---------- DATA PROVIDED

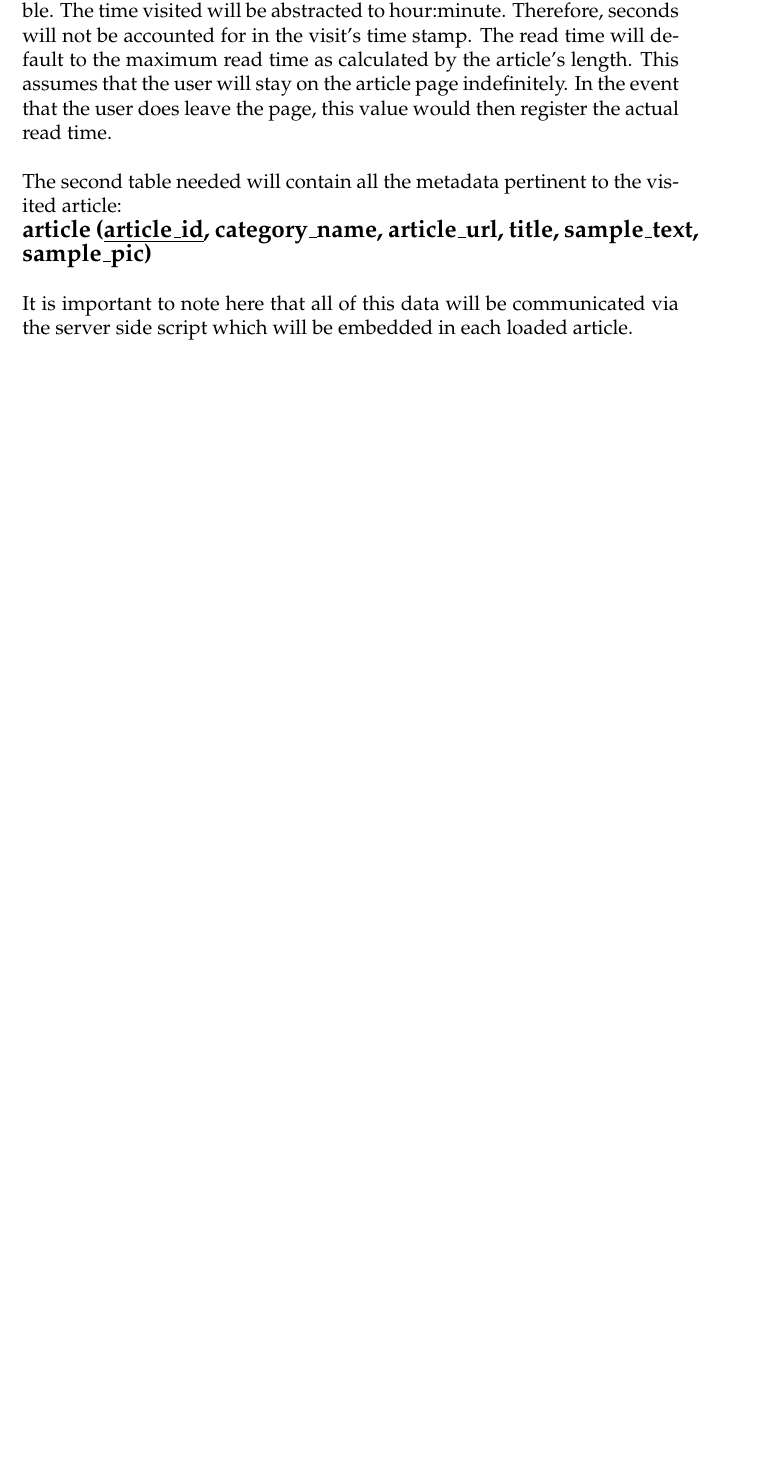
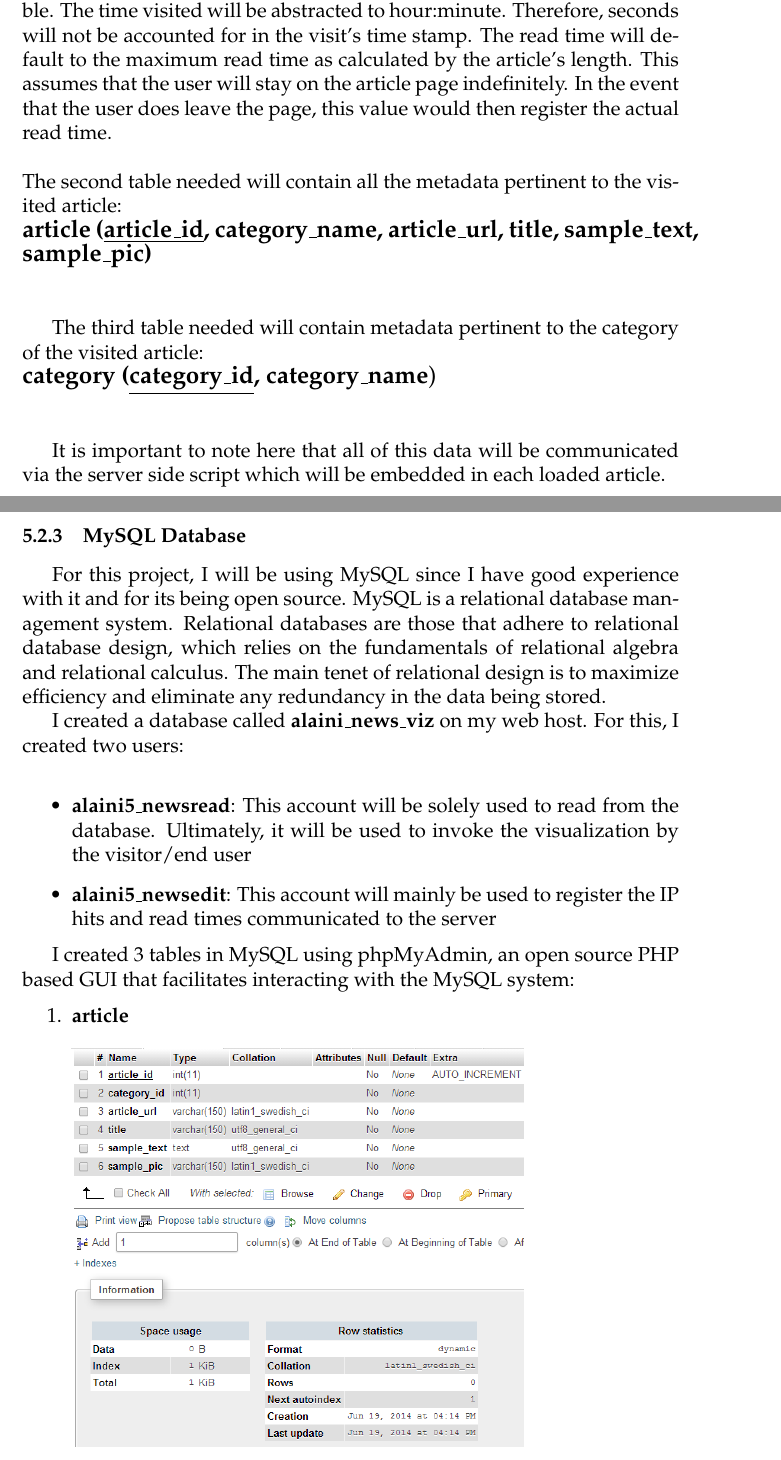
Before and after one commit to alateos/thesis, a LaTeX thesis (thesis.tex): part of page 27 of 30 before the commit and two parts of pages 27 and 28 of 32 after it, the two joined at a grey line, cut so that both start at the same text, the shorter picture padded with empty space. Compiled offline with pdfLaTeX.

Commit message:
Completed section on MySQL database

```diff
--- a/thesis.tex
+++ b/thesis.tex
@@ -360,5 +360,24 @@ The underline signifies the primary key. The primary key is the field(s) that ar
 \\ \\
 The second table needed will contain all the metadata pertinent to the visited article:\\
 {\large\textbf{article (\underline{article\_id}, category\_name, article\_url, title, sample\_text, sample\_pic)}} \\ \\
+
+The third table needed will contain metadata pertinent to the category of the visited article:\\
+{\large\textbf{category (\underline{category\_id}, category\_name})}
+\\ \\
+
 It is important to note here that all of this data will be communicated via the server side script which will be embedded in each loaded article.
 
+\subsubsection{MySQL Database}
+For this project, I will be using MySQL since I have good experience with it and for its being open source. MySQL is a relational database management system. Relational databases are those that adhere to relational database design, which relies on the fundamentals of relational algebra and relational calculus. The main tenet of relational design is to maximize efficiency and eliminate any redundancy in the data being stored.
+
+I created a database called \textbf{alaini\_news\_viz} on my web host. For this, I created two users:\\
+\begin{itemize}
+\item \textbf{alaini5\_newsread}: This account will be solely used to read from the database. Ultimately, it will be used to invoke the visualization by the visitor/end user
+\item \textbf{alaini5\_newsedit}: This account will mainly be used to register the IP hits and read times communicated to the server
+\end{itemize}
+
+I created 3 tables in MySQL using phpMyAdmin, an open source PHP based GUI that facilitates interacting with the MySQL system:
+\begin{enumerate}
+\item{\textbf{article}}\\ \\
+\includegraphics[scale=0.6]{img/article_table}
+\item{\textbf{category}}\\ \\
```
Also changed, not shown: img/article_table.png (added), img/category_table.png (added), img/hit_table.png (added), thesis.pdf, thesis.tex (6 more changed lines), 4 other files.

--------------------

WHAT IS EXPECTED: Repeat every entry above exactly; images stay out of the copy.

FINAL ANSWER:
Before and after one commit to alateos/thesis, a LaTeX thesis (thesis.tex): part of page 27 of 30 before the commit and two parts of pages 27 and 28 of 32 after it, the two joined at a grey line, cut so that both start at the same text, the shorter picture padded with empty space. Compiled offline with pdfLaTeX.

Commit message:
Completed section on MySQL database

```diff
--- a/thesis.tex
+++ b/thesis.tex
@@ -360,5 +360,24 @@ The underline signifies the primary key. The primary key is the field(s) that ar
 \\ \\
 The second table needed will contain all the metadata pertinent to the visited article:\\
 {\large\textbf{article (\underline{article\_id}, category\_name, article\_url, title, sample\_text, sample\_pic)}} \\ \\
+
+The third table needed will contain metadata pertinent to the category of the visited article:\\
+{\large\textbf{category (\underline{category\_id}, category\_name})}
+\\ \\
+
 It is important to note here that all of this data will be communicated via the server side script which will be embedded in each loaded article.
 
+\subsubsection{MySQL Database}
+For this project, I will be using MySQL since I have good experience with it and for its being open source. MySQL is a relational database management system. Relational databases are those that adhere to relational database design, which relies on the fundamentals of relational algebra and relational calculus. The main tenet of relational design is to maximize efficiency and eliminate any redundancy in the data being stored.
+
+I created a database called \textbf{alaini\_news\_viz} on my web host. For this, I created two users:\\
+\begin{itemize}
+\item \textbf{alaini5\_newsread}: This account will be solely used to read from the database. Ultimately, it will be used to invoke the visualization by the visitor/end user
+\item \textbf{alaini5\_newsedit}: This account will mainly be used to register the IP hits and read times communicated to the server
+\end{itemize}
+
+I created 3 tables in MySQL using phpMyAdmin, an open source PHP based GUI that facilitates interacting with the MySQL system:
+\begin{enumerate}
+\item{\textbf{article}}\\ \\
+\includegraphics[scale=0.6]{img/article_table}
+\item{\textbf{category}}\\ \\
```
Also changed, not shown: img/article_table.png (added), img/category_table.png (added), img/hit_table.png (added), thesis.pdf, thesis.tex (6 more changed lines), 4 other files.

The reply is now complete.